- **THE INPUT**
──────

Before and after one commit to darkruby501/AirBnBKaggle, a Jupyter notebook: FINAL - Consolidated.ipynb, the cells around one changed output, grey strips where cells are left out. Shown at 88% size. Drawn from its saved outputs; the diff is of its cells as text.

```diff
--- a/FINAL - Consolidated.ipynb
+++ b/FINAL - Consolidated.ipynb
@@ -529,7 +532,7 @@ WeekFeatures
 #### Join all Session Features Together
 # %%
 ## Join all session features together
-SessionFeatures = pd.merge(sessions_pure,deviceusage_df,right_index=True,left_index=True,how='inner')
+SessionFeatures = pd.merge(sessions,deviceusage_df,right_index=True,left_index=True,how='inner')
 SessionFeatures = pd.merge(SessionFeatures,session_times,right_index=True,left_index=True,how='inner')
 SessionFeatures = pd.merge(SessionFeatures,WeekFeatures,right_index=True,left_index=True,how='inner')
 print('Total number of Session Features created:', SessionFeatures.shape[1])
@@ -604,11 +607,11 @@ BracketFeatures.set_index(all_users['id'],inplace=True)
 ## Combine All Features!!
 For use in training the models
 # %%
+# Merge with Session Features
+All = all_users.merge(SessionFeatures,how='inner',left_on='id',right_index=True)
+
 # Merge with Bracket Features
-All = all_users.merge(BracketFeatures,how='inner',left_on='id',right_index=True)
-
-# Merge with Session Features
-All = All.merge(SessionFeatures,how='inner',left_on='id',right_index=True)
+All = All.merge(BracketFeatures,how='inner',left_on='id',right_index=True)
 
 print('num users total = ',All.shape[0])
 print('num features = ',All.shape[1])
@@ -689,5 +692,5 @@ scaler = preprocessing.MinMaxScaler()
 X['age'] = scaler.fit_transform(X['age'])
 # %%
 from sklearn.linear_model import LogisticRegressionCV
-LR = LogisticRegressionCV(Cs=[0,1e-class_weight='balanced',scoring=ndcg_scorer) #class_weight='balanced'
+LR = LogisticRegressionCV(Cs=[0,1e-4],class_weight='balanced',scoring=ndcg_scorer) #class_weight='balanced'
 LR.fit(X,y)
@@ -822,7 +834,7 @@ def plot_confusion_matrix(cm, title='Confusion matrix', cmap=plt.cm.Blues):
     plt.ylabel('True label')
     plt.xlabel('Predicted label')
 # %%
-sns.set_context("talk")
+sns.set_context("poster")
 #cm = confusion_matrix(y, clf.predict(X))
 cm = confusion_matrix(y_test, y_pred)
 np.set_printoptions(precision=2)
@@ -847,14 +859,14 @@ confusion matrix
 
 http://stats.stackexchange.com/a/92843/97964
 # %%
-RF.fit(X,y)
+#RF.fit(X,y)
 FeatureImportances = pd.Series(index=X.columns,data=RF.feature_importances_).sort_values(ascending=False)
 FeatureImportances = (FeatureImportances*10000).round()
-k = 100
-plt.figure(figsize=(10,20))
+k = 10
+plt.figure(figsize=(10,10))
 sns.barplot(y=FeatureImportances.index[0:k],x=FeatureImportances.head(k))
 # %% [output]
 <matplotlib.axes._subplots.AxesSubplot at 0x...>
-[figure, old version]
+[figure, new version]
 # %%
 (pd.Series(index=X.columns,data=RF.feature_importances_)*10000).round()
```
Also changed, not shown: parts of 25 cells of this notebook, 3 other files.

──────

- **PROBLEM REQUIREMENTS**
The entries above should be copied out exactly, with none left out.

- **TASK OUTPUT**
Before and after one commit to darkruby501/AirBnBKaggle, a Jupyter notebook: FINAL - Consolidated.ipynb, the cells around one changed output, grey strips where cells are left out. Shown at 88% size. Drawn from its saved outputs; the diff is of its cells as text.

```diff
--- a/FINAL - Consolidated.ipynb
+++ b/FINAL - Consolidated.ipynb
@@ -529,7 +532,7 @@ WeekFeatures
 #### Join all Session Features Together
 # %%
 ## Join all session features together
-SessionFeatures = pd.merge(sessions_pure,deviceusage_df,right_index=True,left_index=True,how='inner')
+SessionFeatures = pd.merge(sessions,deviceusage_df,right_index=True,left_index=True,how='inner')
 SessionFeatures = pd.merge(SessionFeatures,session_times,right_index=True,left_index=True,how='inner')
 SessionFeatures = pd.merge(SessionFeatures,WeekFeatures,right_index=True,left_index=True,how='inner')
 print('Total number of Session Features created:', SessionFeatures.shape[1])
@@ -604,11 +607,11 @@ BracketFeatures.set_index(all_users['id'],inplace=True)
 ## Combine All Features!!
 For use in training the models
 # %%
+# Merge with Session Features
+All = all_users.merge(SessionFeatures,how='inner',left_on='id',right_index=True)
+
 # Merge with Bracket Features
-All = all_users.merge(BracketFeatures,how='inner',left_on='id',right_index=True)
-
-# Merge with Session Features
-All = All.merge(SessionFeatures,how='inner',left_on='id',right_index=True)
+All = All.merge(BracketFeatures,how='inner',left_on='id',right_index=True)
 
 print('num users total = ',All.shape[0])
 print('num features = ',All.shape[1])
@@ -689,5 +692,5 @@ scaler = preprocessing.MinMaxScaler()
 X['age'] = scaler.fit_transform(X['age'])
 # %%
 from sklearn.linear_model import LogisticRegressionCV
-LR = LogisticRegressionCV(Cs=[0,1e-class_weight='balanced',scoring=ndcg_scorer) #class_weight='balanced'
+LR = LogisticRegressionCV(Cs=[0,1e-4],class_weight='balanced',scoring=ndcg_scorer) #class_weight='balanced'
 LR.fit(X,y)
@@ -822,7 +834,7 @@ def plot_confusion_matrix(cm, title='Confusion matrix', cmap=plt.cm.Blues):
     plt.ylabel('True label')
     plt.xlabel('Predicted label')
 # %%
-sns.set_context("talk")
+sns.set_context("poster")
 #cm = confusion_matrix(y, clf.predict(X))
 cm = confusion_matrix(y_test, y_pred)
 np.set_printoptions(precision=2)
@@ -847,14 +859,14 @@ confusion matrix
 
 http://stats.stackexchange.com/a/92843/97964
 # %%
-RF.fit(X,y)
+#RF.fit(X,y)
 FeatureImportances = pd.Series(index=X.columns,data=RF.feature_importances_).sort_values(ascending=False)
 FeatureImportances = (FeatureImportances*10000).round()
-k = 100
-plt.figure(figsize=(10,20))
+k = 10
+plt.figure(figsize=(10,10))
 sns.barplot(y=FeatureImportances.index[0:k],x=FeatureImportances.head(k))
 # %% [output]
 <matplotlib.axes._subplots.AxesSubplot at 0x...>
-[figure, old version]
+[figure, new version]
 # %%
 (pd.Series(index=X.columns,data=RF.feature_importances_)*10000).round()
```
Also changed, not shown: parts of 25 cells of this notebook, 3 other files.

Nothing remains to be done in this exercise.